As COVID-19 restrictions ease all over the world, events that were long postponed due to the pandemic are amassing unwieldy crowds of people desperate to gather and celebrate after years of isolation. In November 2021, artist Travis Scott hosted his disastrous Astroworld concert in Houston, where a crowd surge in the packed venue left 10 concertgoers dead. In early October 2022, over 120 football fans fell victim to a fatal stadium crush in Java, Indonesia. Just weeks later, over Halloween weekend, thousands of young adults and teenagers gathered together in the narrow alleyways of Itaewon, a popular nightlife district in Seoul, South Korea, known for its large foreigner population. What started as a time for celebration ended in fatal disaster, with over 150 partygoers falling victim to a crowd crush.
Following the horrific tragedy in Itaewon, enraged citizens are demanding answers. Unlike the incidents in Houston and Java, where the immediate responses were increased scrutiny of concert venues and sports stadiums, followed by criticism of organizations and security responsible for coordinating and executing these large events, the Halloween event in Itaewon had no official sponsors or organizers to pin the blame on. Instead, the events leading up to the deadly festivities all point to extremely careless government oversight, with mounting pressure from angry citizens for the government to be held accountable for its incompetence. Investigations of police officers and public officials are revealing lapses in judgment and action from the police department, and citizens are calling for President Yoon Suk-yeol to take responsibility for the disaster.
While the Halloween festivities in Itaewon revealed lapses of judgment and foresight made by South Korean authorities, the tragedy also played a unique role in bringing to light other pervasive public safety and urban planning issues that have plagued Seoul for years. Not only has there been further investigation into the size of the alleyway in Itaewon that created the deadly bottleneck, but to many South Koreans, seeing the tightly-packed bodies stuffed in this narrow alley was horrifyingly reminiscent of the congestion citizens living in Seoul experience almost daily on their work commutes.
With an area of about 39,000 square miles, South Korea is not a big country. However, it is home to a population of over 50 million people, 9.6 million of which live in Seoul as of 2022. Overcrowding is unavoidable in such a densely populated city.
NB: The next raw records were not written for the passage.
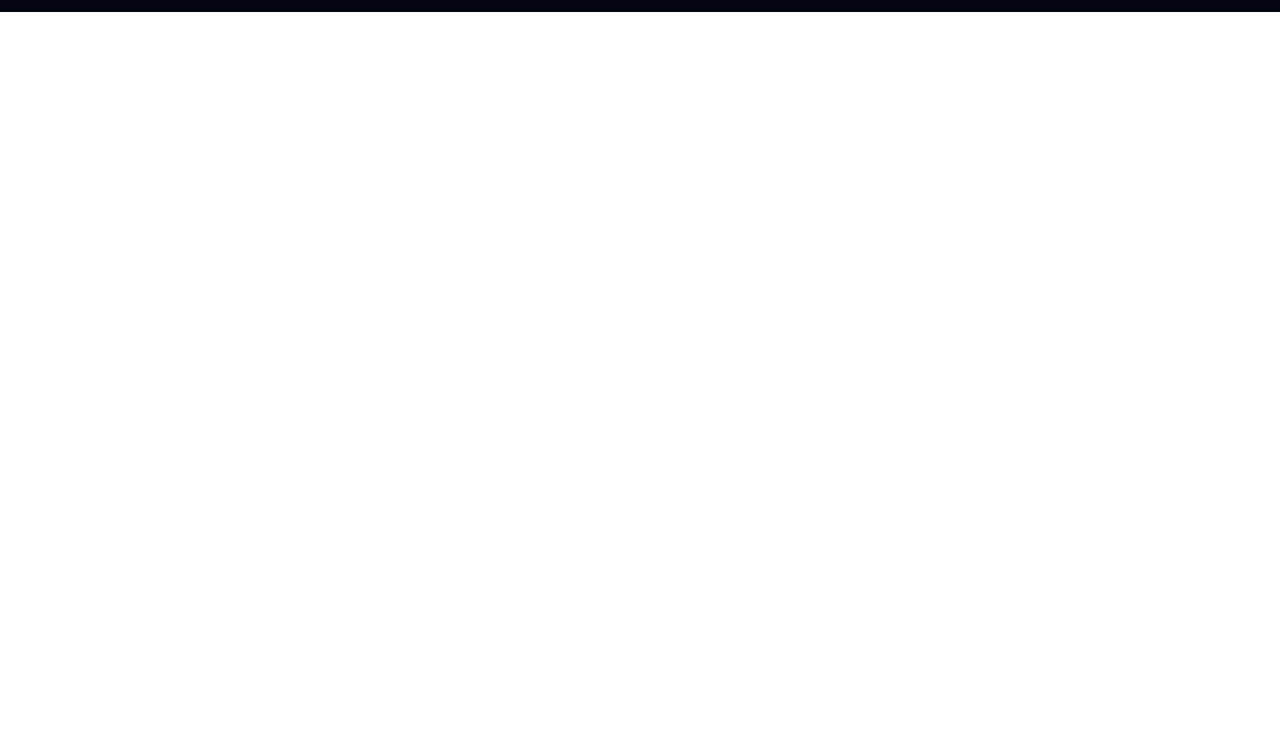
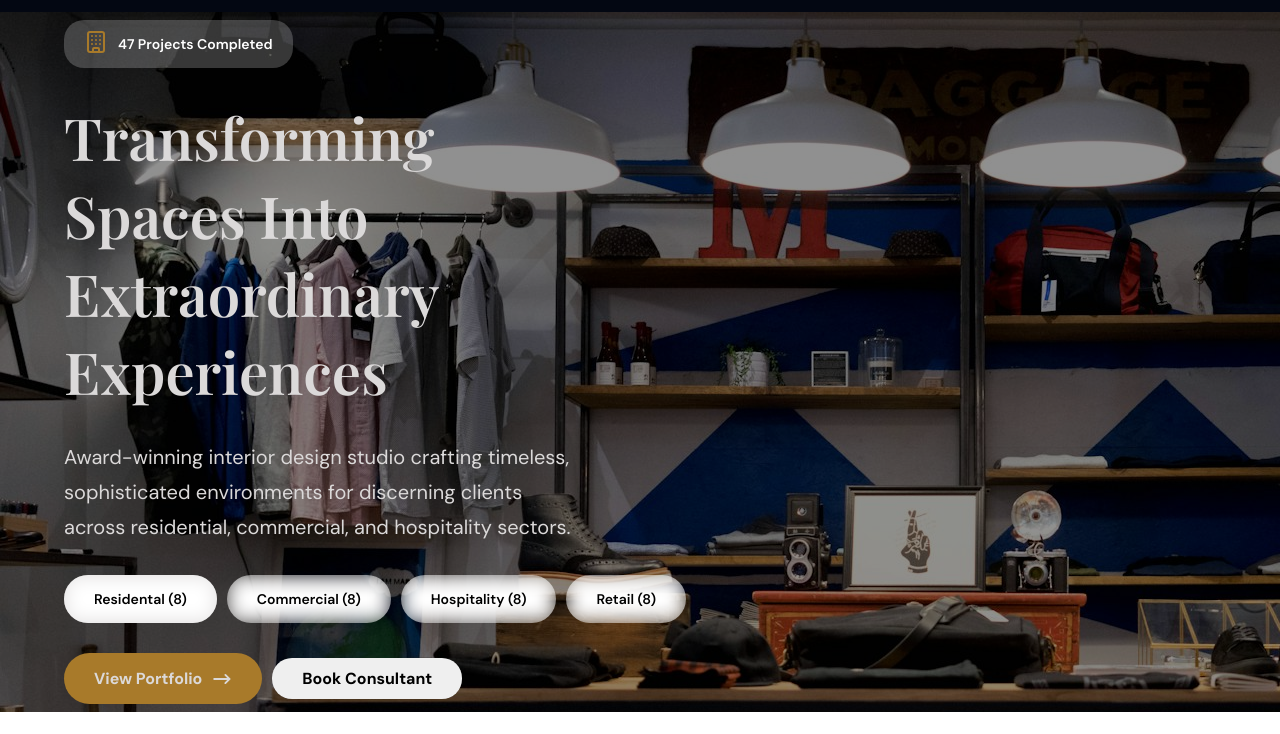
Before and after one commit to kisan2/classProject-ismt, a plain HTML site: page index.html in a window 1280 px wide. Shown: the part 66-800 px from the top of the page. Drawn offline with nearby package versions, Linux system fonts and the light colour scheme; a web font is replaced by a local one.

Commit message:
hero section

```diff
--- a/css/index.css
+++ b/css/index.css
@@ -1,8 +1,10 @@
 @import url('https://fonts.googleapis.com/css2?family=DM+Sans:ital,opsz,wght@0,9..40,100..1000;1,9..40,100..1000&display=swap');
+@import url('https://fonts.googleapis.com/css2?family=Playfair+Display:ital,wght@0,400..900;1,400..900&display=swap');
 :root{
 --pimary-color:#030712;
 --color-white:rgb(219, 217, 217);
 --secondary-color:#A87A2A;
+--font-family: "Playfair Display", serif;
 }
 
 *{
@@ -103,6 +105,158 @@ nav{
     display: none;
 }
 
+
+/* hero section */
+
+.hero{
+    width: 100%;
+        height: 80vh;
+
+    /* background-color: green; */
+    padding: 30px 0px;
+    background-image: url('../resources/background.jpg');
+    position: relative;
+}
+
+.hero::after{
+    height: 100%;
+    width: 100%;
+    contain: "";
+    content: "";
+    position: absolute;
+    top: 0px;
+    left: 0px;
+    background-color: rgba(0, 0, 0, 0.434);
+}
+.hero_top{
+    display: flex;
+    gap: 10px;
+    align-items: center;
+    color: white;
+    background-color: rgba(255, 255, 255, 0.213);
+    width: fit-content;
+    border-radius: 20px;
+    padding: 10px 20px;
+    text-transform: capitalize;
+    font-weight: 600;
+    font-size: 14px;
+
+}
+.hero_top svg{
+    color: var(--secondary-color) !important;
+}
+.hero_body{
+    width: 90%;
+    height: 100%;
+    margin: 0px auto;
+    display: flex;
+    flex-direction: column;
+    justify-content: center;
+    gap: 30px;
+    position: relative;
+    z-index: 1;
+}
+.hero_title{
+    font-family: var(--font-family);
+    font-size: 58px;
+    font-weight: 600;
+    width: 40%;
+    color: var(--color-white);
+}
+
+.hero_description{
+    width: 45%;
+    font-weight: 400;
+    font-size: 20px;
+    line-height: 35px;
+    color: var(--color-white);
+}
+
+.hero_cta{
+    display: flex;
+    gap: 10px;
+    align-items: center;
+}
+
+.hero_cta div{
+    padding: 15px 30px;
+    border-radius: 30px;
+    font-size: 14px;
+    font-weight: 600;
+    background-color: transparent;
+    position: relative;
+    overflow: clip;
+}
+.hero_cta div p{
+    position: relative;
+    z-index: 1;
+    margin: 0px;
+    padding: 0px;
+}
+.hero_cta div::after{
+    position: absolute;
+    height: 100%;
+    width: 100%;
+    background-color:white;
+    content: "";
+    top: 0px;
+    left: 0px;
+    contain: "";
+    /* z-index: -1; */
+    filter: blur(10px);
+}
+
+.hero_cta div:first-child{
+    background-color: var(--color-white);
+}
+
+
+
+
+
+
+.hero_button{
+    display: flex;
+    gap: 10px;
+    align-items: center;
+}
+
+.hero_button .second{
+    padding: 10px 30px;
+    border: none;
+    border-radius: 20px;
+    background-color: none;
+    /* background-color: var(--color-white); */
+    backdrop-filter: blur(20px);
+    -webkit-backdrop-filter: blur(20px);
+    font-size: 16px;
+    font-weight: 700;
+
+}
+.hero_button .primary{
+     padding: 15px 30px;
+    border: none;
+    border-radius: 30px;
+    background-color: var(--secondary-color);
+    font-size: 16px;
+    font-weight: 700;
+    color: var(--color-white);
+    text-transform: capitalize;
+    display: flex;
+    align-items: center;
+    gap: 10px;
+}
+
+
+.primary svg{
+    height: 20px !important;
+    width: 20px !important;
+}
+
+
+
+
+
 /* media query */
 
 @media (max-width:480px){
--- a/index.html
+++ b/index.html
@@ -38,5 +38,40 @@
             </div>
         </div>
      </nav>
+
+     <!-- main section -->
+     <main>
+        <!-- hero section -->
+         <div class="hero">
+            <div class="hero_body">
+                <div class="hero_top">
+                    <div>
+                        <svg xmlns="http://www.w3.org/2000/svg" width="24" height="24" viewBox="0 0 24 24"><g fill="none" stroke="currentColor" stroke-linecap="round" stroke-linejoin="round" stroke-width="2"><path d="M12 10h.01M12 14h.01M12 6h.01M16 10h.01M16 14h.01M16 6h.01M8 10h.01M8 14h.01M8 6h.01M9 22v-3a1 1 0 0 1 1-1h4a1 1 0 0 1 1 1v3"/><rect width="16" height="20" x="4" y="2" rx="2"/></g></svg>
+                    </div>
+                    <div>47 Projects completed</div>
+                </div>
+                <div class="hero_title">
+                    Transforming Spaces Into Extraordinary Experiences
+                </div>
+                <div class="hero_description">
+                    Award-winning interior design studio crafting timeless, sophisticated environments for discerning clients across residential, commercial, and hospitality sectors.
+                </div>
+                <div class="hero_cta">
+                    <div><p>Residental (8)</p></div>
+                    <div><p>Commercial (8)</p></div>
+                    <div><p>Hospitality (8)</p></div>
+                    <div><p>Retail (8)</p></div>
+
+                </div>
+                <div class="hero_button">
+                    <button class="primary">view portfolio
+                        <svg xmlns="http://www.w3.org/2000/svg" width="16" height="16" viewBox="0 0 16 16"><path fill="currentColor" fill-rule="evenodd" d="M10.159 10.72a.75.75 0 1 0 1.06 1.06l3.25-3.25L15 8l-.53-.53l-3.25-3.25a.75.75 0 0 0-1.061 1.06l1.97 1.97H1.75a.75.75 0 1 0 0 1.5h10.379z" clip-rule="evenodd"/></svg>
+                    </button>
+                    <button class="second">Book Consultant</button>
+                </div>
+            </div>
+         </div>
+
+     </main>
 </body>
 </html>
```
Also changed, not shown: html/About.html (+1 -1 lines), html/blog.html (+1 -1 lines), html/consultantion.html (+1 -1 lines), html/contact.html (+1 -1 lines), html/portfolio.html (+1 -1 lines), html/pricing.html (+1 -1 lines), html/service.html (+1 -1 lines), resources/background.jpg (added).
Nowhere is this density more acutely felt than in the city’s public transportation system, which as of 2019 was utilized by 7 million people daily.
Following the events in Itaewon, anxiety surrounding the commonplace overcrowding on public transportation has increased; something as mundane as a morning commute could have deadly consequences.
Heightened awareness of the public safety dangers posed by overcrowding and demands for efforts to address this issue have prompted swift responses from transportation authorities to address one train line in particular. The “hell train,” or Line 9 on the Seoul metro, runs through commercial business districts like Gangnam and Yeoiudo. Line 9 earned its nickname of “hell train” because it is home to some of the most severe overcrowding in the city during rush hour. At its worst, in cars meant to accommodate only 160 passengers at a time, over 400 people are crammed together, unable to move or exit the train at their intended stop. Since the Itaewon tragedy, the city has announced plans to add more cars to the hell train and increase the number of trains in operation in the next year or so.
Other crowd control tactics that transportation authorities are scrambling to implement in the wake of the Itaewon tragedy include temporarily stationing officials in the subway stations who prevent people from boarding the trains if they are too crowded, putting up posters that list the busiest train times for the awareness of commuters, and stickers on train platforms that urge passengers to stand in lines to prevent congestion.
These efforts to reduce overcrowding have not been limited to public transportation in Seoul, but have spilled over to other parts of the country. In the wake of the Itaewon incident, the Gyeonggi provincial government announced and confirmed in early November 2022 a no-standing policy on buses traveling from the cities in Gyeonggi province to Seoul. This means that these buses will no longer accept passengers if there are no vacant seats remaining in the vehicle.
After years of complacency and insufficient solutions, the aftermath of the Itaewon tragedy has had the effect of jumpstarting action to improve Seoul’s public transportation system as overcrowding has been elevated to an important public safety issue.